> **Exercise description**
As the answer, give every line of the records that includes the word "synthetic".

(Modification records)
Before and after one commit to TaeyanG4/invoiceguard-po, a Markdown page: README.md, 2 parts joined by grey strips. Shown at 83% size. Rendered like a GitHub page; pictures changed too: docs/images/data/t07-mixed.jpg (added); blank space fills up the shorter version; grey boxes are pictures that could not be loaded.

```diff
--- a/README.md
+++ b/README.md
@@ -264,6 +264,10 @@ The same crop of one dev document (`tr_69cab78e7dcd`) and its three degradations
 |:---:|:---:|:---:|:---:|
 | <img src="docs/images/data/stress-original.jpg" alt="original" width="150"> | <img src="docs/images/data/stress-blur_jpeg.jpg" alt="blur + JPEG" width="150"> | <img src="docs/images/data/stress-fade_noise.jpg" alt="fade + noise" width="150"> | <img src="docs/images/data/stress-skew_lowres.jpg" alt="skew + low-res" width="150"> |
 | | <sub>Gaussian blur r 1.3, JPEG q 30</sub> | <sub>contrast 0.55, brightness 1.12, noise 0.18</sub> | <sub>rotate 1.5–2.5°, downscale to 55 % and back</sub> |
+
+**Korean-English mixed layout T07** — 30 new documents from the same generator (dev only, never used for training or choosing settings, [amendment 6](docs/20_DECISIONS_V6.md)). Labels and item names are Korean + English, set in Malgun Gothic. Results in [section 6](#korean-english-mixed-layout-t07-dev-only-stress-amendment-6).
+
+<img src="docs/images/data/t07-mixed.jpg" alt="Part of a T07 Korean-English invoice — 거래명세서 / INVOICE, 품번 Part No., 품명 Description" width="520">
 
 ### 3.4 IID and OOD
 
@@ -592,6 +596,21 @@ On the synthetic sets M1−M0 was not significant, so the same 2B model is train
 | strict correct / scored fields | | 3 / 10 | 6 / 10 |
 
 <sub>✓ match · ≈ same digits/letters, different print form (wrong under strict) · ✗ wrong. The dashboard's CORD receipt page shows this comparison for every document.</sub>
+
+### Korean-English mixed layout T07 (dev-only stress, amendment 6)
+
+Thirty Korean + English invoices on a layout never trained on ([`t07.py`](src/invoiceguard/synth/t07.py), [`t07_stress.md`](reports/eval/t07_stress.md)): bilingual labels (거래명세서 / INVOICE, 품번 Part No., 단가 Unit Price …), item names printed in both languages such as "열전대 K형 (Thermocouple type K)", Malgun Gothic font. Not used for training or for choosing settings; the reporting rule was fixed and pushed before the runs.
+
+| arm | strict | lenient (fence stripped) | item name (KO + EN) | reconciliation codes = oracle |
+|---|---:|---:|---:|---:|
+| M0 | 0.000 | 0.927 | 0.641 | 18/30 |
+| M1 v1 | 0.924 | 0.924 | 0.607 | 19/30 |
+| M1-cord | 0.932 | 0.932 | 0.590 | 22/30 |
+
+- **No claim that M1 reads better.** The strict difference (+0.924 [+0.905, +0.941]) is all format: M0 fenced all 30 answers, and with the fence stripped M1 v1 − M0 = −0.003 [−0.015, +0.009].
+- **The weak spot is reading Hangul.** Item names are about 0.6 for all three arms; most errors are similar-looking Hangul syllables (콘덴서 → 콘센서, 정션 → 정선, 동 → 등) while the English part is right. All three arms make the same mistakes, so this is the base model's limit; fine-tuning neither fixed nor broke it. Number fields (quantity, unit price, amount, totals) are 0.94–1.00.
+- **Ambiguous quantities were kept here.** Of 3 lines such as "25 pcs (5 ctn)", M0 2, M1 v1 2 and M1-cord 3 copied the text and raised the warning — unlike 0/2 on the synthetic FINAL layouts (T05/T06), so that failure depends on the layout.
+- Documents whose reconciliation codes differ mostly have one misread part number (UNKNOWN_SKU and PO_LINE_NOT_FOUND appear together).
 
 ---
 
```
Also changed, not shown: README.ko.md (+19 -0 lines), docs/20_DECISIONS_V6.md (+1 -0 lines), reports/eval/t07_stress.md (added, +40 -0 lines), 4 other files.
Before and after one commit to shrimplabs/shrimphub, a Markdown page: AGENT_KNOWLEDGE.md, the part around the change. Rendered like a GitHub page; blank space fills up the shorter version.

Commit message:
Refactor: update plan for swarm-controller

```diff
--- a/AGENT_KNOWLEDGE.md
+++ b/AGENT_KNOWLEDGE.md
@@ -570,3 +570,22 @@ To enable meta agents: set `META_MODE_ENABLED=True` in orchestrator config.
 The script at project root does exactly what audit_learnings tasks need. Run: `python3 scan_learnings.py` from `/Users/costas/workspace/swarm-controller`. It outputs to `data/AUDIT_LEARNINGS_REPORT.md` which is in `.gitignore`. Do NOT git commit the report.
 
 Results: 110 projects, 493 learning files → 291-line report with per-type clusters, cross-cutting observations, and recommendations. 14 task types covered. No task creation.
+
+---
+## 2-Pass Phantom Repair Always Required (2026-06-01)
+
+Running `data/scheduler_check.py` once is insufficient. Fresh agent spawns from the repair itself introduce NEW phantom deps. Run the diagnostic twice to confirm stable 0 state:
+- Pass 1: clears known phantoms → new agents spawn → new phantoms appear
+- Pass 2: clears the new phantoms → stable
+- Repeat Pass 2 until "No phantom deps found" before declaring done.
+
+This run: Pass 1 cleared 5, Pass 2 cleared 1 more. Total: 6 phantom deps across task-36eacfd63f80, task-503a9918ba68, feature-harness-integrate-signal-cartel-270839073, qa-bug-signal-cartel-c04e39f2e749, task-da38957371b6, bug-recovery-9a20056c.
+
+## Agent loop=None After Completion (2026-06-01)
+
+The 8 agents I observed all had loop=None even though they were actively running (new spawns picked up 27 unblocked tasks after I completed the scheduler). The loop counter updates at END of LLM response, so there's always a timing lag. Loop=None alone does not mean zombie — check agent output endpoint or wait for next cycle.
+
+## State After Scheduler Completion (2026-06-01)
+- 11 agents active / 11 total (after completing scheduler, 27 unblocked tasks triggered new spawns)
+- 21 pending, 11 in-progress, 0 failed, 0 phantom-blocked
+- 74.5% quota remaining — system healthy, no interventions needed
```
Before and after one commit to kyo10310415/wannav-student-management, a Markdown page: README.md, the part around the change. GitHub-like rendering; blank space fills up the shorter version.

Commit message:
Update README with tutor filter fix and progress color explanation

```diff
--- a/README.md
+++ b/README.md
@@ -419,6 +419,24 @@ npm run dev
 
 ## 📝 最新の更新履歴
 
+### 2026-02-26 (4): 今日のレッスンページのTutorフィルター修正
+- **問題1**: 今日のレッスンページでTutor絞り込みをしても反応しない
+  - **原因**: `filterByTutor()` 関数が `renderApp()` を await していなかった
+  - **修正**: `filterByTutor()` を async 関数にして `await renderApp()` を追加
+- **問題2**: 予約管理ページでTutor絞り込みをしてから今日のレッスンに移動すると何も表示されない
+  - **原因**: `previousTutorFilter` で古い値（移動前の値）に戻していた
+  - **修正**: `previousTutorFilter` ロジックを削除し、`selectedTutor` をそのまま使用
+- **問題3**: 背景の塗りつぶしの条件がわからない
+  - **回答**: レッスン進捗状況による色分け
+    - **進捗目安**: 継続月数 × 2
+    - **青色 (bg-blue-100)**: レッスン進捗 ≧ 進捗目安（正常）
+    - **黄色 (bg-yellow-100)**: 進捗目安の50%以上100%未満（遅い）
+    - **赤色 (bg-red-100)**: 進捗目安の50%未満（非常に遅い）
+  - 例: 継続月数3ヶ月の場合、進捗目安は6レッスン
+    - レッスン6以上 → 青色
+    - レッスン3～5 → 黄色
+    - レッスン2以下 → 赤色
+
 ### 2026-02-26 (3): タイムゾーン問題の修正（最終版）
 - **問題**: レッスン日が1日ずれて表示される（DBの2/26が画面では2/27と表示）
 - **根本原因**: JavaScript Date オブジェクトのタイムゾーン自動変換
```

> **Your solution**
@@ -592,6 +596,21 @@ On the synthetic sets M1−M0 was not significant, so the same 2B model is train
+- **Ambiguous quantities were kept here.** Of 3 lines such as "25 pcs (5 ctn)", M0 2, M1 v1 2 and M1-cord 3 copied the text and raised the warning — unlike 0/2 on the synthetic FINAL layouts (T05/T06), so that failure depends on the layout.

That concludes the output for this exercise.